Data for analysis

--------------------

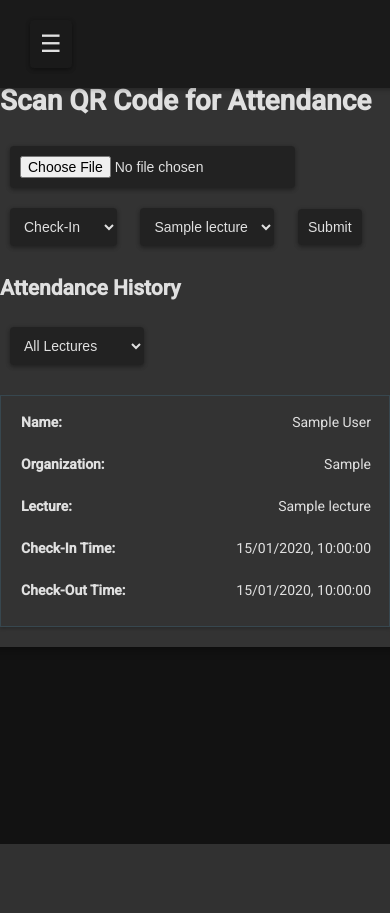
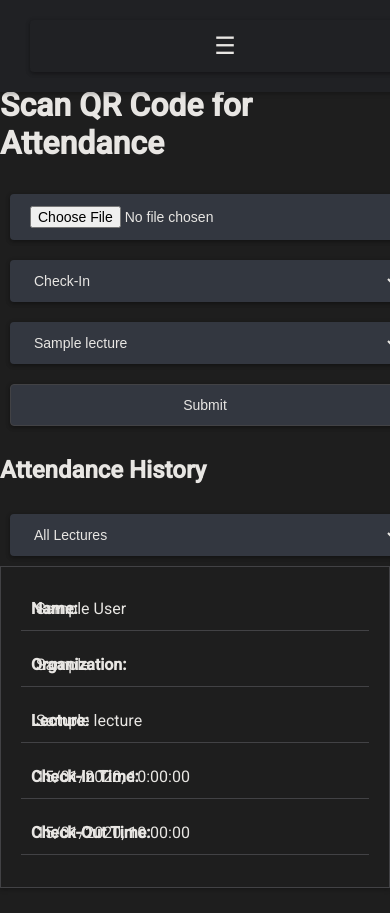
Before and after one commit to mathnantes/qrcode-project, a Flask app: page / in a window 390 px wide; the page is wider, and only the part inside the window is pictured. Before the commit the page ends 844 px from the top of that part, so only its background shows below. Run offline with Flask 3, Linux system fonts and the light colour scheme; tables that the repository leaves empty hold one stand-in row (values such as "Sample post").

Commit message:
editando design

```diff
--- a/static/script.js
+++ b/static/script.js
@@ -1,3 +1,23 @@
+let isDarkTheme = true; // Default theme is dark
+
+function toggleTheme() {
+	isDarkTheme = !isDarkTheme;
+	if (isDarkTheme) {
+		document.documentElement.setAttribute('data-theme', 'dark');
+	} else {
+		document.documentElement.setAttribute('data-theme', 'light');
+	}
+}
+
+function toggleMenu() {
+	var menuContent = document.getElementById('menuContent');
+	if (menuContent.style.display === 'none') {
+		menuContent.style.display = 'block';
+	} else {
+		menuContent.style.display = 'none';
+	}
+}
+
 window.addEventListener('load', function () {
 	fetchLectures();
 	fetchHistory();
@@ -117,7 +137,7 @@
 	fetch('/lectures')
 		.then((response) => response.json())
 		.then((lectures) => {
-			lectures.sort((a, b) => a.name.localeCompare(b.name)); // Sort lectures alphabetically
+			lectures.sort((a, b) => a.name.localeCompare(b.name));
 
 			const lectureSelector = document.getElementById('lectureSelector');
 			const lectureFilter = document.getElementById('lectureFilter');
@@ -136,14 +156,14 @@
 
 				const row = lecturesList.insertRow();
 				row.innerHTML = `
-                    <td>${lecture.name}</td>
-                    <td>${lecture.lecturer}</td>
-                    <td>${new Date(lecture.start_time).toLocaleString(
-											'pt-BR'
-										)}</td>
-                    <td>${new Date(lecture.end_time).toLocaleString(
-											'pt-BR'
-										)}</td>
+                    <td data-label="Lecture Name:">${lecture.name}</td>
+                    <td data-label="Lecturer:">${lecture.lecturer}</td>
+                    <td data-label="Start Time:">${new Date(
+											lecture.start_time
+										).toLocaleString('pt-BR')}</td>
+                    <td data-label="End Time:">${new Date(
+											lecture.end_time
+										).toLocaleString('pt-BR')}</td>
                 `;
 			});
 		})
--- a/static/styles.css
+++ b/static/styles.css
@@ -1,21 +1,40 @@
 :root {
+	/* Dark theme (default) */
 	--background-color: #121212;
-	--text-color: #e0e0e0;
-	--button-bg-color: #263238;
-	--button-hover-bg-color: #37474f;
-	--box-bg-color: #333333;
-	--border-color: #37474f;
-	--header-bg-color: #1a1a1a;
-	--row-hover-color: #404040;
-	--input-bg-color: #222222;
+	--text-color: #e8e6e3;
+	--button-bg-color: #333740;
+	--button-hover-bg-color: #4a4b50;
+	--box-bg-color: #1e1e1e;
+	--border-color: #424245;
+	--header-bg-color: #202124;
+	--row-hover-color: #2c2c2f;
+	--input-bg-color: #28282b;
+	--accent-color: #1a73e8;
 }
 
+[data-theme='light'] {
+	/* Light theme */
+	--background-color: #ffffff;
+	--text-color: #202124;
+	--button-bg-color: #f8f9fa;
+	--button-hover-bg-color: #e8eaed;
+	--box-bg-color: #ffffff;
+	--border-color: #dadce0;
+	--header-bg-color: #f1f3f4;
+	--row-hover-color: #f6f7f8;
+	--input-bg-color: #ffffff;
+	--accent-color: #4285f4;
+}
+
+html,
 body {
+	width: 100%;
+	overflow-x: hidden;
+	margin: 0;
+	padding: 0;
 	font-family: 'Roboto', sans-serif;
 	background-color: var(--background-color);
 	color: var(--text-color);
-	margin: 0;
-	padding: 0;
 	display: flex;
 	flex-direction: column;
 	align-items: center;
@@ -26,25 +45,43 @@
 button,
 input[type='file'],
 select,
-input[type='text'] {
+input[type='text'],
+textarea {
 	padding: 12px 20px;
 	margin: 10px;
 	border-radius: 4px;
 	border: none;
-	background-color: var(--input-bg-color);
+	background-color: var(--button-bg-color);
 	color: var(--text-color);
 	font-size: 16px;
 	box-shadow: 0 2px 4px rgba(0, 0, 0, 0.24), 0 1px 5px rgba(0, 0, 0, 0.19);
 	transition: box-shadow 0.3s;
+	width: 100%; /* Full width for form elements */
+	box-sizing: border-box; /* Include padding in width calculation */
 }
 
 button:hover,
 button:focus,
 input[type='file']:hover,
 select:hover,
-input[type='text']:hover {
+input[type='text']:hover,
+textarea:hover {
 	background-color: var(--button-hover-bg-color);
+	color: var(--accent-color);
 	box-shadow: 0 4px 8px rgba(0, 0, 0, 0.24), 0 1px 18px rgba(0, 0, 0, 0.19);
+}
+
+button,
+a {
+	background-color: var(--button-bg-color);
+	color: var(--text-color);
+	border: 1px solid var(--border-color);
+}
+
+button:hover,
+a:hover {
+	background-color: var(--button-hover-bg-color);
+	color: var(--accent-color);
 }
 
 .menu {
@@ -73,6 +110,7 @@
 	text-decoration: none;
 	font-size: 18px;
 	transition: background-color 0.3s;
+	color: var(--accent-color); /* Accent color for links */
 }
 
 .menu-content a:hover {
@@ -90,12 +128,14 @@
 	overflow: hidden;
 }
 
+.table-style,
 #historyList {
 	width: 100%;
-	border-collapse: collapse;
-	margin-top: 20px;
+	overflow-x: auto; /* Allows table to scroll horizontally on small screens */
 }
 
+.table-style th,
+.table-style td,
 #historyList th,
 #historyList td {
 	text-align: left;
@@ -103,87 +143,89 @@
 	border-bottom: 1px solid var(--border-color);
 }
 
+.table-style thead,
 #historyList thead {
 	background-color: var(--header-bg-color);
 	color: var(--text-color);
 }
 
+.table-style tbody tr:hover,
 #historyList tbody tr:hover {
 	background-color: var(--row-hover-color);
 }
 
-#historyList th {
-	position: sticky;
-	top: 0;
-}
-
-/* Responsive Design */
-@media (max-width: 768px) {
-	body {
-		font-size: 14px;
+/* Media queries for desktop environments */
+@media (min-width: 1025px) {
+	.content {
+		width: 80%; /* Larger content area for desktop */
 	}
 
 	button,
 	input[type='file'],
 	select,
-	input[type='text'] {
-		padding: 10px;
-		font-size: 14px;
-	}
-
-	.menu-button {
-		margin-left: 10px;
+	input[type='text'],
+	textarea {
+		padding: 15px 24px; /* Larger padding for desktop */
+		font-size: 18px; /* Larger font size for desktop */
 	}
 
 	.menu-content a {
-		padding: 10px;
-		font-size: 16px;
+		font-size: 20px; /* Larger font size for links */
 	}
+}
 
+/* Media queries for mobile environments */
+@media (max-width: 1024px) {
 	.content {
 		width: 100%;
 		margin-top: 50px;
 		padding: 15px;
 	}
 
-	#historyList th,
-	#historyList td {
-		padding: 8px;
+	button,
+	input[type='file'],
+	select,
+	input[type='text'],
+	textarea {
+		font-size: 14px; /* Smaller font size for mobile */
 	}
 
-	/* Transforming the table for mobile view */
-	#historyList,
-	#historyList thead,
-	#historyList tbody,
-	#historyList th,
-	#historyList td,
-	#historyList tr {
+	.menu-content {
+		display: block; /* Stacked layout for mobile menu */
+	}
+
+	table,
+	thead,
+	tbody,
+	th,
+	td,
+	tr {
 		display: block;
 	}
 
-	#historyList thead tr {
+	thead tr {
 		position: absolute;
 		top: -9999px;
 		left: -9999px;
 	}
 
-	#historyList tr {
+	tr {
 		border: 1px solid var(--border-color);
-		margin-bottom: 5px;
-		box-shadow: 0 2px 3px rgba(0, 0, 0, 0.2);
-		padding: 10px;
+		margin-bottom: 10px;
+		box-shadow: 0 2px 4px rgba(0, 0, 0, 0.25);
+		padding: 20px;
 		background-color: var(--box-bg-color);
 	}
 
-	#historyList td {
+	td {
 		border: none;
 		position: relative;
 		padding-left: 50%;
 		text-align: right;
-		margin-bottom: 10px;
+		margin-bottom: 12px;
 	}
 
-	#historyList td:before {
+	td:before {
 		content: attr(data-label);
 		position: absolute;
 		left: 10px;
--- a/templates/index.html
+++ b/templates/index.html
@@ -20,6 +20,7 @@
 				<a href="#" onclick="showSection('main')">Home</a>
 				<a href="#" onclick="showSection('lectures')">Lectures</a>
 				<a href="#" onclick="showSection('settings')">Settings</a>
+				<a href="#" id="themeToggle" onclick="toggleTheme()">Toggle Theme</a>
 			</div>
 		</div>
 
@@ -86,7 +87,7 @@
 			</form>
 			<div id="registeredLectures">
 				<h3>Registered Lectures</h3>
-				<table id="lecturesList">
+				<table id="lecturesList" class="table-style">
 					<thead>
 						<tr>
 							<th>Lecture Name</th>
@@ -101,7 +102,8 @@
 				</table>
 			</div>
 		</div>
-		<div id="settings" class="content" style="display: none">
+
+		<div id="settings" the="content" style="display: none">
 			<h2>Settings</h2>
 			<!-- Settings content will be added here later -->
 		</div>
```
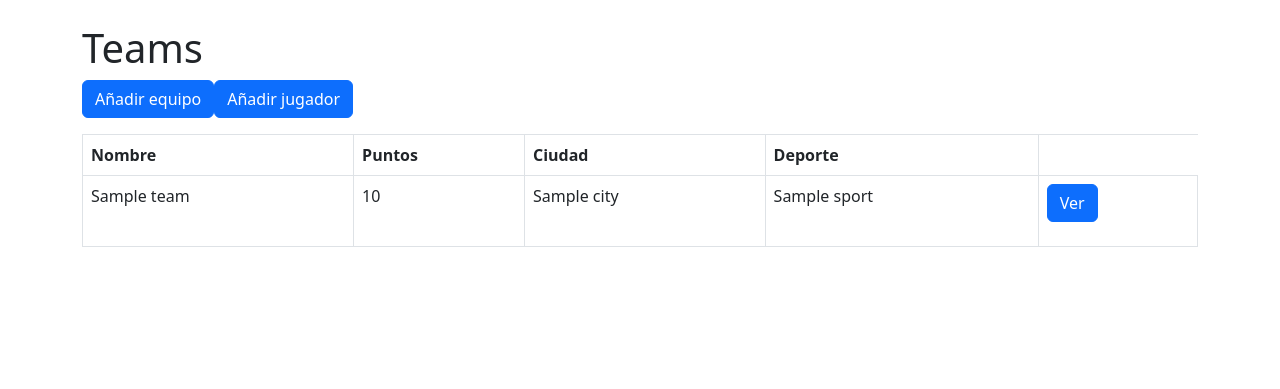
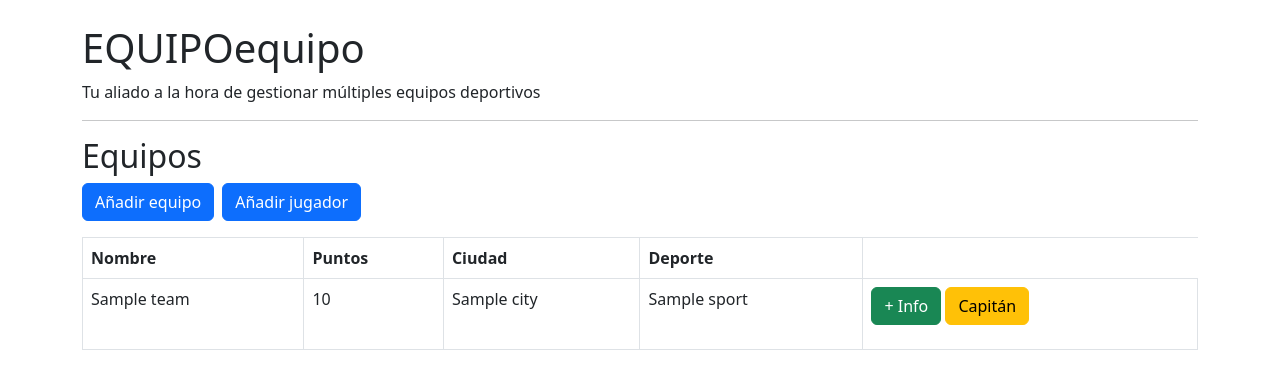
Before and after one commit to inesposes/prueba-tecnica-laberit, a PHP site: page / in a window 1280 px wide. Shown: the top 389 px of the page. Run offline with PHP 8.4, Linux system fonts and the light colour scheme; tables that the repository leaves empty hold one stand-in row (values such as "Sample post").

Commit message:
Improved team styles

```diff
--- a/app/views/Team/create.php
+++ b/app/views/Team/create.php
@@ -38,7 +38,7 @@
             <?php endforeach; ?>
         </select>
     </div>
-    <button class="btn btn-success">Save</button>
+    <button class="btn btn-primary">Guardar</button>
 </form>
 
 <?php if (!empty($errors)): ?>
--- a/app/views/Team/index.php
+++ b/app/views/Team/index.php
@@ -1,16 +1,21 @@
 <!DOCTYPE html>
 <html>
 <head>
-    <title>Teams</title>
+    <title>Equipos deportivos</title>
     <link href="https://cdn.jsdelivr.net/npm/bootstrap@5.3.0/dist/css/bootstrap.min.css" rel="stylesheet">
 </head>
 <body class="container mt-4">
 
-<h1>Teams</h1>
+<div>
+    <h1>EQUIPOequipo</h1>
+    <p>Tu aliado a la hora de gestionar múltiples equipos deportivos</p>
+</div>
+<hr>
+<h2>Equipos</h2>
 
 <table class="table table-bordered">
     <a href="index.php?controller=team&action=create" class="btn btn-primary mb-3">Añadir equipo</a>
-    <a href="index.php?controller=player&action=create" class="btn btn-primary mb-3">Añadir jugador</a>
+    <a href="index.php?controller=player&action=create" class="btn btn-primary mb-3 ms-2">Añadir jugador</a>
 
     <thead>
         <tr>
@@ -27,7 +32,10 @@
             <td><?= $row["points"] ?></td>
             <td><?= $row["city_name"] ?></td>
             <td><?= $row["sport_name"] ?></td>
-            <td><a href="index.php?controller=team&action=show&id=<?= $row['id'] ?>" class="btn btn-primary mb-3">Ver</a>            </td>
+            <td>
+                <a href="index.php?controller=team&action=show&id=<?= $row['id'] ?>" class="btn btn-success mb-3">+ Info</a>
+                <a href="index.php?controller=team&action=show&id=<?= $row['id'] ?>" class="btn btn-warning mb-3">Capitán</a>
+            </td>
 
         </tr>
         <?php endwhile; ?>
--- a/app/views/Team/show.php
+++ b/app/views/Team/show.php
@@ -14,10 +14,9 @@ $creationDate = new DateTime(htmlspecialchars($equipo['created_at']));
 </head>
 
 <body class="container mt-4">
-    <h1 class="mb-3">Detalles del Equipo</h1>
+    <h1 class="mb-3">Detalles equipo: <?= htmlspecialchars($equipo['team_name']) ?></h1>
 
     <?php if ($equipo): ?>
-        <p><strong>Nombre:</strong> <?= htmlspecialchars($equipo['team_name']) ?></p>
         <p><strong>Puntos:</strong> <?= htmlspecialchars($equipo['points']) ?></p>
         <p><strong>Ciudad:</strong> <?= htmlspecialchars($equipo['city_name']) ?></p>
         <p><strong>Deporte:</strong> <?= htmlspecialchars($equipo['sport_name']) ?></p>
```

--------------------

Problem description
Check each line of the entries above for the word "menuContent". List the ones that have it.

Answer box
+	var menuContent = document.getElementById('menuContent');
+	if (menuContent.style.display === 'none') {
+		menuContent.style.display = 'block';
+		menuContent.style.display = 'none';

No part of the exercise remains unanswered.